\displaystyle r'''(t) = (asint,-acost,0),0<t<\pi ; \newline (asint,0,acost),\pi < t < 2\pi \ \ \ \ \ (26)

Lets examine what happens around the point {t_{c}}

Above we have outlined a piecewise description of the curve r = {r_{1} \cup r_{2}} . The curve is only once differentiable on the whole domain t {\in \left[0,2 \pi\right]} or in formal notation {\textbf{r} \in C^{1}\left(\left[0,2\pi\right)\right]}. In particular the second derivative of r has a discontinuity at the point {t = \pi} . Hence if we attempt to evaluate the second derivative at the point {t=\pi}.

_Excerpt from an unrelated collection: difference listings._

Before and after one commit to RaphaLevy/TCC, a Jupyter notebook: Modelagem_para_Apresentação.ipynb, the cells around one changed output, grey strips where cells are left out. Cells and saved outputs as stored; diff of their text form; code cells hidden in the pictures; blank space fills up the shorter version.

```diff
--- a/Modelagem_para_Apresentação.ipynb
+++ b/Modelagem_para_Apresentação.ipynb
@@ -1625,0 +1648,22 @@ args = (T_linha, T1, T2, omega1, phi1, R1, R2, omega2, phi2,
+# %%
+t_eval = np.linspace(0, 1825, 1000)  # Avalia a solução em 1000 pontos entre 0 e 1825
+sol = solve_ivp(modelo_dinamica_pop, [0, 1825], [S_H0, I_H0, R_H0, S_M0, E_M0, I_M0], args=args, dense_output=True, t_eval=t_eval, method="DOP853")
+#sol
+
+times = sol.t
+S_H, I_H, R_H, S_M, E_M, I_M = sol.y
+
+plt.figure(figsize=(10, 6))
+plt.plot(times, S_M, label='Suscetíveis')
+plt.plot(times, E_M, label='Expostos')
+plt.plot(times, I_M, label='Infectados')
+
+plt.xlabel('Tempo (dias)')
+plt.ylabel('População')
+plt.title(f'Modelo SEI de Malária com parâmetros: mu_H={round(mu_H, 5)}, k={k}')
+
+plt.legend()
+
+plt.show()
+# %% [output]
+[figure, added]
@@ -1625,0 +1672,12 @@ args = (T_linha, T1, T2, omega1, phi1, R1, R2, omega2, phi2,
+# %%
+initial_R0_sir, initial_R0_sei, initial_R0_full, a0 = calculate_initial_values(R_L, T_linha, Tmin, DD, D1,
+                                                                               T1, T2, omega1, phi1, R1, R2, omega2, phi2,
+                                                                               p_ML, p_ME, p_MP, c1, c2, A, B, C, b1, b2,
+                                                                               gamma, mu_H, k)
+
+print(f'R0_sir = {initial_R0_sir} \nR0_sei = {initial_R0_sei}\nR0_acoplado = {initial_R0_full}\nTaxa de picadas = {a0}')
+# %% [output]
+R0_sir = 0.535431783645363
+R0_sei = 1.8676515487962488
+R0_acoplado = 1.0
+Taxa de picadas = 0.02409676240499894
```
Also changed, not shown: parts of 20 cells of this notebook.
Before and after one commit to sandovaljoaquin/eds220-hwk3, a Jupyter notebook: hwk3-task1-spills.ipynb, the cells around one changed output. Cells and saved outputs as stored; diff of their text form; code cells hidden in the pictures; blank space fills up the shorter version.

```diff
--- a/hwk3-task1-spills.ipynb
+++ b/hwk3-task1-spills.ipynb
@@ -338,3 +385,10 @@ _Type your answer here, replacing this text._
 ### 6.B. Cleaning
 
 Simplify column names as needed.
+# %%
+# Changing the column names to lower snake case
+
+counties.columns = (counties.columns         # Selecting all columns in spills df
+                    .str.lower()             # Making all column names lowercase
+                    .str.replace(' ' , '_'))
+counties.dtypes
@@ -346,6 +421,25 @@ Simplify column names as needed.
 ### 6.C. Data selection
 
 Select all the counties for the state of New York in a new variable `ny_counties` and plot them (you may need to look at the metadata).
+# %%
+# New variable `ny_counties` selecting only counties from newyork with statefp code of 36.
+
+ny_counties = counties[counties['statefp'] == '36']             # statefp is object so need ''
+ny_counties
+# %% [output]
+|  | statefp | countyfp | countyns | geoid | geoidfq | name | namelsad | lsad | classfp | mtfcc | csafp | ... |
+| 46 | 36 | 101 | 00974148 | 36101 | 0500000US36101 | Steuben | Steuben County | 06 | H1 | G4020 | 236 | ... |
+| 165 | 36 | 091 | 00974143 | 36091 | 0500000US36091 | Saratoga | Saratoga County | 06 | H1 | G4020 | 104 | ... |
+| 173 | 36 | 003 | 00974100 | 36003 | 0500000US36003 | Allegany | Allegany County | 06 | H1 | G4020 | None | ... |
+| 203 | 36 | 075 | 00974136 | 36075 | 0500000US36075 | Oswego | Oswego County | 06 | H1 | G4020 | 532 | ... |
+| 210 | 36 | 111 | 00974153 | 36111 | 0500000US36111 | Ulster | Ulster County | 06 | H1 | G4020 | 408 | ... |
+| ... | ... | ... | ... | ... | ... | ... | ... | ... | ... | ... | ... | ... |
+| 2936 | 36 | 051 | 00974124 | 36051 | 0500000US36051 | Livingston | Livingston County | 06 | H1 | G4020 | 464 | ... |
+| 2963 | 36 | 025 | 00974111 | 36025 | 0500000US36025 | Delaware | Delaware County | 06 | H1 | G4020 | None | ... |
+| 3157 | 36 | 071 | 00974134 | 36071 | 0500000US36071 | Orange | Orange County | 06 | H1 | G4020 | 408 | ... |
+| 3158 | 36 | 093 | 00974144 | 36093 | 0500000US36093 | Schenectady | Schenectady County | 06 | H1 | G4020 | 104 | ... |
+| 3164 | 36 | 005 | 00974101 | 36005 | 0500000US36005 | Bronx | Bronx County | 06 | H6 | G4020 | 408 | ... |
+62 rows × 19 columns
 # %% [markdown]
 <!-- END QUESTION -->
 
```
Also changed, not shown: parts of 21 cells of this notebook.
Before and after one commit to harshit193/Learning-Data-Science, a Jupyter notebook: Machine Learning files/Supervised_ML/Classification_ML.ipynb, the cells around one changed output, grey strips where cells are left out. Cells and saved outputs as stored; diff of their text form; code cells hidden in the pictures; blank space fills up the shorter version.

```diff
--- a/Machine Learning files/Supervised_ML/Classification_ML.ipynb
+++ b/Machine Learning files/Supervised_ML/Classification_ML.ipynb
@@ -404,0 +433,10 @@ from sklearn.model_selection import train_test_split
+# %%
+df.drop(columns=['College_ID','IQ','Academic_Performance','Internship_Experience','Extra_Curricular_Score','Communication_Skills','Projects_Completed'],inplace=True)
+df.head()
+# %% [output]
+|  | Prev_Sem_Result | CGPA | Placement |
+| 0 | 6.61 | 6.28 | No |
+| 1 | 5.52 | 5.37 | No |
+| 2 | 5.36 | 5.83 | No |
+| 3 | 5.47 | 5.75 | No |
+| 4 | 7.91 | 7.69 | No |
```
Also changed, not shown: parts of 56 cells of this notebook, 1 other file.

r ”\left(\pi \right) = $latex \lim_{t \rightarrow \pi} \frac{r‘\left(t \right)- r‘\left( \pi \right)}{t-\pi} = \lim_{t \rightarrow \pi} \frac{r_{2}’\left(t \right)- r_{1}’\left( \pi \right)}{t-\pi}$

Hence we have

r ''\left(\pi \right) = \lim_{t \rightarrow \pi}\frac{(-asint,0,acost)- (0,a,0)}{t - \pi}

Numerator is non zero since the two terms do not approach each other at the point t={\pi} hence since the denominator is zero and so we have a singularity at this point. Then second derivative is infinite at this point {\pi} ( strictly speaking the derivative is actually undefined at this point). The torsion of a curve is given by

\tau = \frac{\left(r‘ \times \mathbf{r}”\right).r”’}{\left|\mathbf{r}’ \times \mathbf{r}”\right|^{2}}

Then we can see this will be infinite at t = {\pi} hence we can describe the torsion by the delta function.

\tau = \mathbf{\delta} \left( \pi \right)
This delta function models the change in polarization between left and right circularly polarized light. Further work could examine in more detail what happens at non right angles.

5. Discussion and Conclusion

We’ve discussed some of the background on the Optical Berry Phase, and provided a simple (perhaps even crude) model for a specific class of Polarization Controller. Further work could examine in more detail the limits of this model, and even examine the suggestion made in in regards whether twisted Mobius strips could be used in the modelling of Optical Control devices. We hope that this article inspires others to research the Geometric Phase. And highlights that the Optical Berry Phase isn’t a dead research area.